Last year was the first time the award, which includes a $1,000 tuition voucher and a $100 cash award, was given. The foundation of the Roman Catholic Diocese established the award through an estate gift from a woman named Rose who strove to help others by visiting homebound people, feeding and clothing the poor and writing letters to and praying for incarcerated women. She had heard about Natalie Lewis’ accident in Virginia and “felt strongly that Natalie was a young woman of faith and that her actions bringing happiness through acts of kindness was something the world desperately needed more of, especially in our younger generation,” Rick Suchan, executive director of the Foundation, said in 2016.
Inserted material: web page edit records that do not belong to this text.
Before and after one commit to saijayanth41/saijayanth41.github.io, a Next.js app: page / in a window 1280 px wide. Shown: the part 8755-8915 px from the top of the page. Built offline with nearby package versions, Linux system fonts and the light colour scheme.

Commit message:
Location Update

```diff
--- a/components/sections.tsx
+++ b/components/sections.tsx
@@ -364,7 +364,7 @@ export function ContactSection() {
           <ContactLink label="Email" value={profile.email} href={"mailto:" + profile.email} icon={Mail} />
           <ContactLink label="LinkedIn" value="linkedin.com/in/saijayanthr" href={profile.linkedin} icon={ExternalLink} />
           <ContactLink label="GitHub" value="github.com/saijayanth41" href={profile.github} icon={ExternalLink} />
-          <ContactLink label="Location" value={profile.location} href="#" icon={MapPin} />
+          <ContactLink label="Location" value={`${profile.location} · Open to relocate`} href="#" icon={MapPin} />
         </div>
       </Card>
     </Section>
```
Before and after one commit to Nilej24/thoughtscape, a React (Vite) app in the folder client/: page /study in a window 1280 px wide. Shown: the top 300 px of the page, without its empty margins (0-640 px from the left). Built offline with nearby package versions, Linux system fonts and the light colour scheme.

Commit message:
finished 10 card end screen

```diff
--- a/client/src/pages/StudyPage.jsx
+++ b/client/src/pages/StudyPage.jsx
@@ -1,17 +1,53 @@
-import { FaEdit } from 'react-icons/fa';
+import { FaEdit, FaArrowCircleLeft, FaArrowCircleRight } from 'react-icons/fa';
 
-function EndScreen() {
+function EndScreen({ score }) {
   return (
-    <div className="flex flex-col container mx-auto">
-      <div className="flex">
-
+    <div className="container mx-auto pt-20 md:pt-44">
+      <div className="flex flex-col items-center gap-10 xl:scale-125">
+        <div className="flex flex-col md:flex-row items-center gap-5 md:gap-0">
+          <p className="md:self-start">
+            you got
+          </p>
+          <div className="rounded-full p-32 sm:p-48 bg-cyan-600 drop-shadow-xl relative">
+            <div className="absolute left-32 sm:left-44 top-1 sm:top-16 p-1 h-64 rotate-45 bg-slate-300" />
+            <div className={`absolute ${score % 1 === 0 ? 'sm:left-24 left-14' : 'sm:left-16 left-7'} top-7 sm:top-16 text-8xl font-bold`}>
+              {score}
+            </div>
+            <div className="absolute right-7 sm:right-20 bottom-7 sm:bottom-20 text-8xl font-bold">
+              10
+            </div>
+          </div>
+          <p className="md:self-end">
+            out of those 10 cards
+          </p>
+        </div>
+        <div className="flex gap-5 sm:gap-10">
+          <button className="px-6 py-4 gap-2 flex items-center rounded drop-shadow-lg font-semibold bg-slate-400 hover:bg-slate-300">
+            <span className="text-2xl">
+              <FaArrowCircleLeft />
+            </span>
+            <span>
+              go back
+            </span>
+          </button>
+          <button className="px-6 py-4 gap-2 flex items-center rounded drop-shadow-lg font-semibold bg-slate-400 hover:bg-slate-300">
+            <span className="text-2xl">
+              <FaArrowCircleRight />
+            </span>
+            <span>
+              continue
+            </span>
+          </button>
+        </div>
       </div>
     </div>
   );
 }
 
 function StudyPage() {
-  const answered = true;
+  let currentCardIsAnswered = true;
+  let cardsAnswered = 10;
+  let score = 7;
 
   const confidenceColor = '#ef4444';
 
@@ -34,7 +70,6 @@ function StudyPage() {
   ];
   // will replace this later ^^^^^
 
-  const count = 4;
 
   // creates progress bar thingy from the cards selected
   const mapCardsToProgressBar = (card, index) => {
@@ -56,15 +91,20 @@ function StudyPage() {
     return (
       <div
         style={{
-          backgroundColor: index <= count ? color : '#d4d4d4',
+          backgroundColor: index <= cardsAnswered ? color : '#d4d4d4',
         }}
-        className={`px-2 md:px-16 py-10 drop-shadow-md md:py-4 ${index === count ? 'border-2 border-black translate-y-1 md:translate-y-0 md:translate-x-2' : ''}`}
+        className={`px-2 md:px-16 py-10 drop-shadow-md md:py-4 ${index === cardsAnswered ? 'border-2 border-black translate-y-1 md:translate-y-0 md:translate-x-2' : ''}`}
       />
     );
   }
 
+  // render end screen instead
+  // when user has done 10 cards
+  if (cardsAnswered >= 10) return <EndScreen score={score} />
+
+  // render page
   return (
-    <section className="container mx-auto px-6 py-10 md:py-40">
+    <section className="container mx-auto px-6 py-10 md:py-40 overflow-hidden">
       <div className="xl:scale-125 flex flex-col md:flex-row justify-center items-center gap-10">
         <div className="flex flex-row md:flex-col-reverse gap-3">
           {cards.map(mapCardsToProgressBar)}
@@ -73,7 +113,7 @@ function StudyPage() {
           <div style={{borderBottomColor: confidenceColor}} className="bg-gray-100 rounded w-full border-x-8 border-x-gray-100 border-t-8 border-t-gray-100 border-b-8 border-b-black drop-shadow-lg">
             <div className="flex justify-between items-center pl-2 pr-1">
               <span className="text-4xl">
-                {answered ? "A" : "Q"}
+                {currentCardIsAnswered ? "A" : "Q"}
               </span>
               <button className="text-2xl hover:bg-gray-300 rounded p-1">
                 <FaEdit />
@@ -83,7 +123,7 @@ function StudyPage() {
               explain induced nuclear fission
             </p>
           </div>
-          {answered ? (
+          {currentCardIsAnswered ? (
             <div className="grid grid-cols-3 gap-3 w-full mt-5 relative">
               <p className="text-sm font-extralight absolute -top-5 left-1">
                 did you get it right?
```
Natalie Lewis’ parents never worried about her, even when she was in the seventh grade at the now-closed St. Rose of Lima School in North Buffalo.
She recalled how her daughter had loved art and gym at that age, and enjoyed helping at funeral services at the church, noting how interesting the departed’s lives were.
“She was always wise beyond her years,” her mother, Trish Lewis said. “She knew how little it took to make someone’s day and how much fun it was.”
They credit the religion-centered education she received at St. Rose of Lima and later at Nardin Academy.
“I believe in Catholic schools,” Trish Lewis said. “To begin your day with prayer is important.”
The family takes delight in the many ways Western New York has found to remember and celebrate Natalie Lewis.
At Nardin, where Natalie Lewis went to high school, the school offers a “Heart of Nardin” award in her honor. There’s an annual swim meet in May at the Aquatic and Fitness Center in the Town of Tonawanda that’s named after her. The Buffalo Police Athletic League’s tennis program as renamed Love to Serve in her memory.
‘These help our family so much,” Trish Lewis said, “for all people to realize death cannot end our love for on another. It binds us closer.”
Trish Lewis feels her daughter’s presence all the time. She sees her in pictures they take. Several times, she’s asked someone to take a photo of her family and somehow, a photo of Natalie that’s on the wall will make its way into the image.
Then there’s the almost mystical way Natalie seemed to help her brother find true love.
After Natalie Lewis died, her parents and brother and sister turned to the Catholic Church for support. They had always been devout Catholics but as they coped with the tragedy of Natalie’s death, they needed the church even more.
Natalie’s older brother, Evan Jr., went to Mass nearly every day alone, sometimes at St. Rose of Lima, other times at St. Michael’s downtown or the Cathedral.
Ron Adamczak noticed him. His daughter, Christie, had asked him to help her find a good guy. Maybe this young man?
Then at last year’s Catholic Education dinner, when the character award named in honor of Natalie Lewis was debuted, Adamczak saw Evan Lewis Jr. there and that convinced him. He arranged for the two to meet. They texted at first and soon began dating.
On Jan. 20, Evan Lewis Jr. got down on his knee on a Canalside bridge and proposed to Christie Adamczak.
“Look at how Natalie works in our lives,” Trish Lewis said.
On Thursday at the Catholic Education dinner, Natalie Lewis’ family will have another opportunity to share the gifts their daughter gave them when they see Jack and Nial recognized for their kindness with an award that honors her memory.
Trish Lewis loves the idea of rewarding kindness, especially among children at such a delicate age.
“I think in middle school, it’s not easy,” she said. “It kind of has that reputation of kids being tough and bullying and hurt feelings. But I don’t think kids want to be mean. They want to be kind.
They need examples. All you need is one person and they can completely change the whole culture.”